In this scene, Commandant Amon Goeth (Ralph Finnes) chooses Helen Hirsch (Embeth Davidtz) to be his personal housekeeper. And after that, he executes the Jewish worker in charge of the construction of the barracks.
Around the 1:36 mark, we get a closeup on Amon's face, making the character more intimidating to the Jewish workers.
Then the Jewish worker argues with Amon about the barracks being torn down. And it is shot wide with everything else happening in the background. This shot lasts for one minute without cutting to different angles, making the scene feel organic as it progresses. While the argument is going on, the workers in the background are still doing their jobs. This implies that some of them are capable of standing up for the woman, but they can't. Because of Goeth and other officers being there, they can execute a worker for disobeying.
The argument ends with Amon ordering for the execution of the worker. The camera closes in on her face, signaling that she has accepted her fate.
In short, the visual elements in this scene work to establish three things:
- The ruthlessness of Amon Goeth's character
- The epic scope of the setting
- The unpredictable nature of working during the Holocaust
Example 2: Framing
Here's a shot enforcing Amon Goeth's character. In the labor camp, the Jewish workers line up to receive instructions for their jobs at the labor camp. But amidst all of that is Goeth preparing to shoot some of them. On the top of his villa, he is framed in front of the workers, making him a superior force to anyone who defies him.
Example 3: Establishing Shot
An establishing shot is a shot that sets the context for another scene coming up, giving the audience visual information as to where the action will be taking place later. In other words, it establishes the geography of a scene.
This shot takes place during the emotional train scene where the women board a train thinking they would work for Schindler, but they get on the wrong train.
But going back to the establishing shot of the mountains, it enforces the unpredictability of the situation.
If you follow these examples closely, the cinematography would mean something to your film.
Let's break down the editing. Editing can make or break a movie. If a film is too choppy or too long, then the audience will be frustrated. An editor has to know what footage to keep in and what to cut out.
Schindler's List has a runtime of three hours and 17 minutes. Editor Michael Khan was tasked to make sure the film didn't drag on for the shake of it. Thankfully, Khan and Spielberg made sure that the movie's run time was worth it.
Warning: the clip below can be difficult to watch.
Where the editing truly shines for me is its use of cross-cutting.
A perfect example of this is a scene in which Amon comforts Helen. While this is happening, there is a Jewish wedding at the labor camps, and Oscar Schindler is enjoying a party at Amons' villa. You can feel the tension in this scene because of the vileness of Amon's character. We have seen him shooting workers, including children, without rhyme or reason. And Helen has become his soul infatuation despite the abuse she's been taking from him.
In the scene's final moments, it cuts between the party and the conversation. The lightbulb being smashed is a transition to Amon hitting Helen. It then cuts to Schindler enjoying himself (unaware that Amons' abuse to Helen). Three things are happening in this: the wedding, the party, and the abuse. The abuse portion is the focus while the wedding and party are secondary.

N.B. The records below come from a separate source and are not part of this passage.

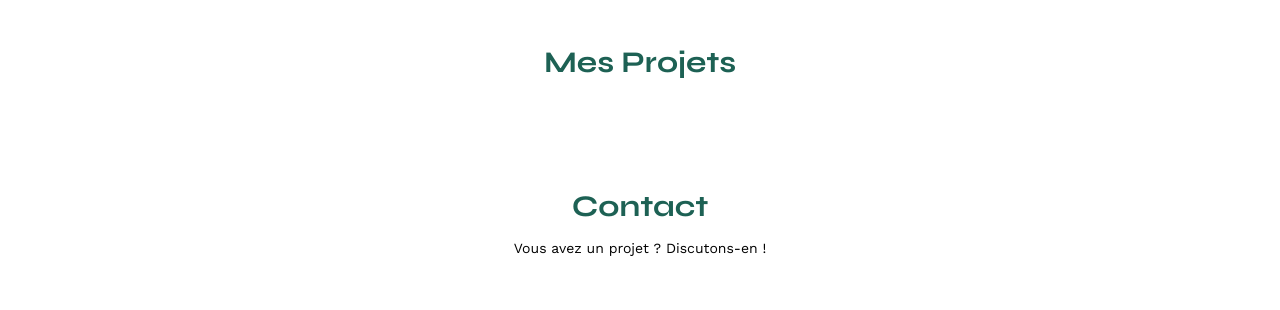
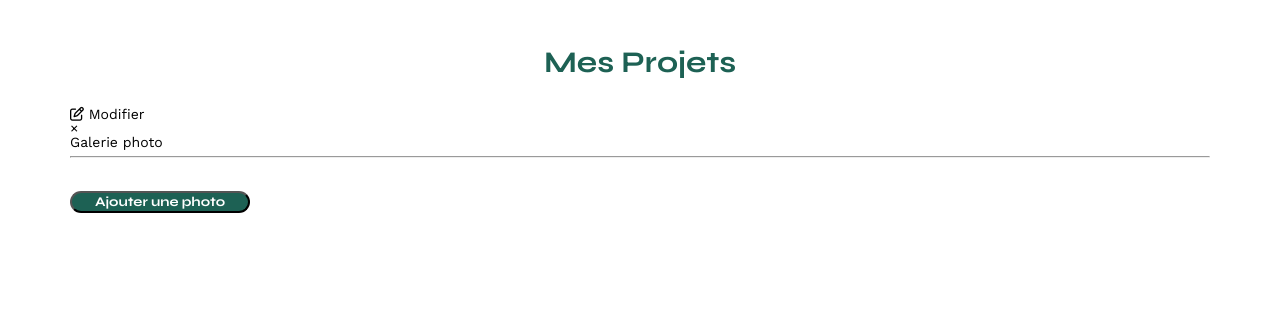
Before and after one commit to anaissclt/OcSophieBluel, a plain HTML site: page FrontEnd/index.html in a window 1280 px wide. Shown: the part 488-798 px from the top of the page. Drawn offline with nearby package versions, Linux system fonts and the light colour scheme; no server answers.

Commit message:
Ajout de la modale

```diff
--- a/FrontEnd/index.html
+++ b/FrontEnd/index.html
@@ -9,16 +9,18 @@
 	<link rel="preconnect" href="https://fonts.gstatic.com" crossorigin>
 	<link href="https://fonts.googleapis.com/css2?family=Syne:wght@700;800&family=Work+Sans&display=swap"
 		rel="stylesheet">
+	<link rel="stylesheet" href="https://cdnjs.cloudflare.com/ajax/libs/font-awesome/6.0.0-beta3/css/all.min.css">
 	<meta name="description" content="">
 	<link rel="stylesheet" href="./assets/style.css">
 	<script src="./assets/main.js"></script>
 </head>
 
 <body>
+	<!-- Ajout de la bannière modifier  -->
+	<div class="banner">
+		<p>Mode édition <i class="fa-regular fa-pen-to-square"></i></p>
+	</div>
 	<header>
-		<div class="banner">
-			<p>Mode édition</p>
-		</div>
 		<h1>Sophie Bluel <span>Architecte d'intérieur</span></h1>
 		<nav>
 			<ul>
@@ -46,7 +48,29 @@
 			</article>
 		</section>
 		<section id="portfolio">
-			<h2>Mes Projets</h2>
+			<div class="portfolio-title">
+				<h2>Mes Projets</h2>
+				<div class="btn-modifier" onclick="ouvrirModal()"><i class="fa-regular fa-pen-to-square"></i> Modifier</div>
+			</div>
+
+			<div id="modal" class="modal" onclick="fermerModal()">
+				<div class="modal-content" onclick="event.stopPropagation()">
+					<span class="close" onclick="fermerModal()">&times;</span>
+					<h3>Galerie photo</h3>
+					<div class="containerModal">
+						<div class="galleryModal">
+							<!-- Contenu de la modale  -->
+						</div>
+						<div class="formModal">
+							<form>
+								<hr>
+								<input type="submit" value="Ajouter une photo">
+							</form>
+						</div>
+					</div>
+				</div>
+			</div>
+
 			<div class="filters">
 				<!-- Filtrer les images -->
 			</div>
```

This scene establishes that even in the happy times during the Holocaust, there can be a distraction from what's really going on under the surface.

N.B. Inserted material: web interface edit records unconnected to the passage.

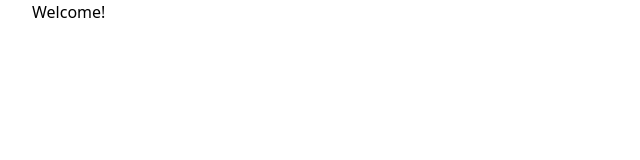
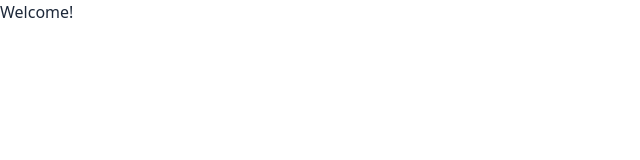
Before and after one commit to jmmarco/events, a React (Vite) app: page / in a window 1280 px wide. Shown: the top 160 px of the page, without its empty margins (0-640 px from the left). Built offline with nearby package versions, Linux system fonts and the light colour scheme.

Commit message:
Import interface and remove container classes

```diff
--- a/src/components/MainLayout.tsx
+++ b/src/components/MainLayout.tsx
@@ -1,12 +1,9 @@
 import { Outlet } from 'react-router'
+import { ChildrenProps } from '../types/global'
 
-interface LayoutProps {
-  children?: React.ReactNode
-}
-
-export default function Layout({ children }: LayoutProps) {
+export default function Layout({ children }: ChildrenProps) {
   return (
-    <div className="mx-auto max-w-7xl sm:px-6 lg:px-8">
+    <div className="text-grey-shade-dark h-screen">
       {children}
       <Outlet />
     </div>
```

Film editing and cinematography are important when making a movie. Editing holds the film together while the cinematography crafts the story visually. But for telling a story with much emotion and depth, both of those things have to work together to make it happen. And Schindler's List is a perfect example of how editing and cinematography are important in cinema.